● Directions for this task: Copy every line of the data that contains the string "need".

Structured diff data

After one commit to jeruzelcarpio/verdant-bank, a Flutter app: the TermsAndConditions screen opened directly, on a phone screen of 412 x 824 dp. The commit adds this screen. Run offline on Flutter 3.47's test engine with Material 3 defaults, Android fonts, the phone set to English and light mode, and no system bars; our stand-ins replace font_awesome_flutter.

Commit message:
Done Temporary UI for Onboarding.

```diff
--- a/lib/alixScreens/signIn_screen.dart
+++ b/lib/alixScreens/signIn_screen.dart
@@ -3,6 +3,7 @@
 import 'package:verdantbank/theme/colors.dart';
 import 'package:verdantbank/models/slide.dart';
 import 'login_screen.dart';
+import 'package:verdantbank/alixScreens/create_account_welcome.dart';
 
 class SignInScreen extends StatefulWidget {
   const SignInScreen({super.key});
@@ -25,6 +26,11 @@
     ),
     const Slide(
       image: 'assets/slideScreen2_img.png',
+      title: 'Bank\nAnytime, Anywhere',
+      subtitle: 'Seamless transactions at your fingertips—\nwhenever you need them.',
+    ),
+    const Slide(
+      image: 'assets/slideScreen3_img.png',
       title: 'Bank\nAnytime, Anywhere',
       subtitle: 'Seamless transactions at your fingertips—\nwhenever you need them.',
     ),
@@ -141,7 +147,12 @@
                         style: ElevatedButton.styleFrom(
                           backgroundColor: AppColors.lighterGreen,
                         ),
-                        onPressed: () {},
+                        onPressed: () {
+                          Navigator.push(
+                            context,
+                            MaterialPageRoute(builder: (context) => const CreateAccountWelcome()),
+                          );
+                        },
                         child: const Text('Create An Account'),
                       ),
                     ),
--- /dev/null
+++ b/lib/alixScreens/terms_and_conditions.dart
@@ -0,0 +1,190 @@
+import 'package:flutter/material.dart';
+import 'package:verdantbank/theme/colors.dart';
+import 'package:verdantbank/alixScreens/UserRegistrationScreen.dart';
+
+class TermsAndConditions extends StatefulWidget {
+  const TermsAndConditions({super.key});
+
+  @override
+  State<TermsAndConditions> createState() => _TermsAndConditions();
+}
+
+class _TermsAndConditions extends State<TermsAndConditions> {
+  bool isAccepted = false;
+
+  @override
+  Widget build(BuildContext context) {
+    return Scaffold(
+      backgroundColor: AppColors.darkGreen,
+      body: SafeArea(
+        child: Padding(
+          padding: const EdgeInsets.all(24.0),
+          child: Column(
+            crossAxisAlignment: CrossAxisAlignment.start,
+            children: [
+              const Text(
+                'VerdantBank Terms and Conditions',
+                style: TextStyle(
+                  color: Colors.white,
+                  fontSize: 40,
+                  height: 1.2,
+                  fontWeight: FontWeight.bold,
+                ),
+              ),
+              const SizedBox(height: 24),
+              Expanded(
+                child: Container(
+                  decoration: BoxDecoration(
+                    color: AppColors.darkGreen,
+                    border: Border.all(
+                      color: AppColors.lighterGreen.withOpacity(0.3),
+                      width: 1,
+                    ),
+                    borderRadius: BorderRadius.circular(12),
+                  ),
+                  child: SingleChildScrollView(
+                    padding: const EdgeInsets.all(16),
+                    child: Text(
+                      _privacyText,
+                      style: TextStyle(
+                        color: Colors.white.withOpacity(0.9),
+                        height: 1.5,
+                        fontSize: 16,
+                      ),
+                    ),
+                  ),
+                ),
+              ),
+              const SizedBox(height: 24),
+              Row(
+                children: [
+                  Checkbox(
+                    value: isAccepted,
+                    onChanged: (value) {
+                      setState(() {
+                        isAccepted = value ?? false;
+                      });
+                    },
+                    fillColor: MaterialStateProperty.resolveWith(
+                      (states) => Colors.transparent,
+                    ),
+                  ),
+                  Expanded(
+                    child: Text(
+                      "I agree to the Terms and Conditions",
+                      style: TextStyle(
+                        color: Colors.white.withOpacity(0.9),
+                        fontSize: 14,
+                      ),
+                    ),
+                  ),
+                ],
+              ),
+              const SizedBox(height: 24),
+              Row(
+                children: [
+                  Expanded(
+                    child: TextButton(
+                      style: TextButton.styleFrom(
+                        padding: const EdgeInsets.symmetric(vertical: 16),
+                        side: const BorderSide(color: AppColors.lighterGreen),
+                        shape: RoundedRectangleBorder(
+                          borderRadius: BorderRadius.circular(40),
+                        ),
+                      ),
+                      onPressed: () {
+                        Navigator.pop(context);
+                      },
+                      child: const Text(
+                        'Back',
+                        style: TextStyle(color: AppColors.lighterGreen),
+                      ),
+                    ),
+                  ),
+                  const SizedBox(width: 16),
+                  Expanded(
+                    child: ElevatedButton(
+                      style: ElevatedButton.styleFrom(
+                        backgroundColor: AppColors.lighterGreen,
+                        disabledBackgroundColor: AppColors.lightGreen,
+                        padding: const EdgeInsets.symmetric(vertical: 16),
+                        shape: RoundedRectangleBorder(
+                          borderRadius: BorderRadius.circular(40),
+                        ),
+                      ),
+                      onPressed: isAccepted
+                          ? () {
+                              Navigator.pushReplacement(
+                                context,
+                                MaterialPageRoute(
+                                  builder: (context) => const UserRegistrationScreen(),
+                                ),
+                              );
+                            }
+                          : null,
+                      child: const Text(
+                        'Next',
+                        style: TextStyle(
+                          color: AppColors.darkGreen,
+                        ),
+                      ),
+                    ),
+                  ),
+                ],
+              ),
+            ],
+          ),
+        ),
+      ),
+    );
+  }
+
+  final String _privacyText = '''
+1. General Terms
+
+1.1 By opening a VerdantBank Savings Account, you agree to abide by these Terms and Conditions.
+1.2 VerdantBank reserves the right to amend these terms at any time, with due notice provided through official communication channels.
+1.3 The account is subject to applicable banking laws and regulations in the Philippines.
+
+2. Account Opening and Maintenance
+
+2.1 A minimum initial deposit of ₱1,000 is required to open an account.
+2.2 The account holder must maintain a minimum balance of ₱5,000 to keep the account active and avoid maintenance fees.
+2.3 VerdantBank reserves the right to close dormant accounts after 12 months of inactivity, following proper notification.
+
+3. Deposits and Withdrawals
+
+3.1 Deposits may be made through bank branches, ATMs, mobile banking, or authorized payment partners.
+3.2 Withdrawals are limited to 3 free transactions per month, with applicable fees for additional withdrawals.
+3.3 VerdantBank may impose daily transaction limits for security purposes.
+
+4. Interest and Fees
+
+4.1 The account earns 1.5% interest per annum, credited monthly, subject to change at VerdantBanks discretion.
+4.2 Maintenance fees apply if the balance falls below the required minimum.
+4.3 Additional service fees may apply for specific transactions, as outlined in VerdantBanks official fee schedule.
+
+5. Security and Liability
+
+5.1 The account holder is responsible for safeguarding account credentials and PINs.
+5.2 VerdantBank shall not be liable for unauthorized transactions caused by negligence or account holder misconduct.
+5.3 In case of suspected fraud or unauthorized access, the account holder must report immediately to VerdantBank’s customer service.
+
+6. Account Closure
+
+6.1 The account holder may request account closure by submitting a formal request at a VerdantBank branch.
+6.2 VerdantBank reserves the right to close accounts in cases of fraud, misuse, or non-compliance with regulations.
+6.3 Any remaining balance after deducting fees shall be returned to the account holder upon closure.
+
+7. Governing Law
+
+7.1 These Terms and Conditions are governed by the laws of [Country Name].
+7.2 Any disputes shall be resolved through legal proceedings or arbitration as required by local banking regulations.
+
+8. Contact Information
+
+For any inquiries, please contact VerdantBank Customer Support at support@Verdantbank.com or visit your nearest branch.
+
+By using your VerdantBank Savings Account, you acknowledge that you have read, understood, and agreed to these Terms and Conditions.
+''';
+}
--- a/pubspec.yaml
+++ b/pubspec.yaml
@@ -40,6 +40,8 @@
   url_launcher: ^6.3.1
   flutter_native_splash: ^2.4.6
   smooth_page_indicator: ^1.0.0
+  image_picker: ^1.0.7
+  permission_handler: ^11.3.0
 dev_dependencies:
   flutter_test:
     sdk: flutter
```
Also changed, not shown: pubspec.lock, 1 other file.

● Output of the exercise:
+      subtitle: 'Seamless transactions at your fingertips—\nwhenever you need them.',
       subtitle: 'Seamless transactions at your fingertips—\nwhenever you need them.',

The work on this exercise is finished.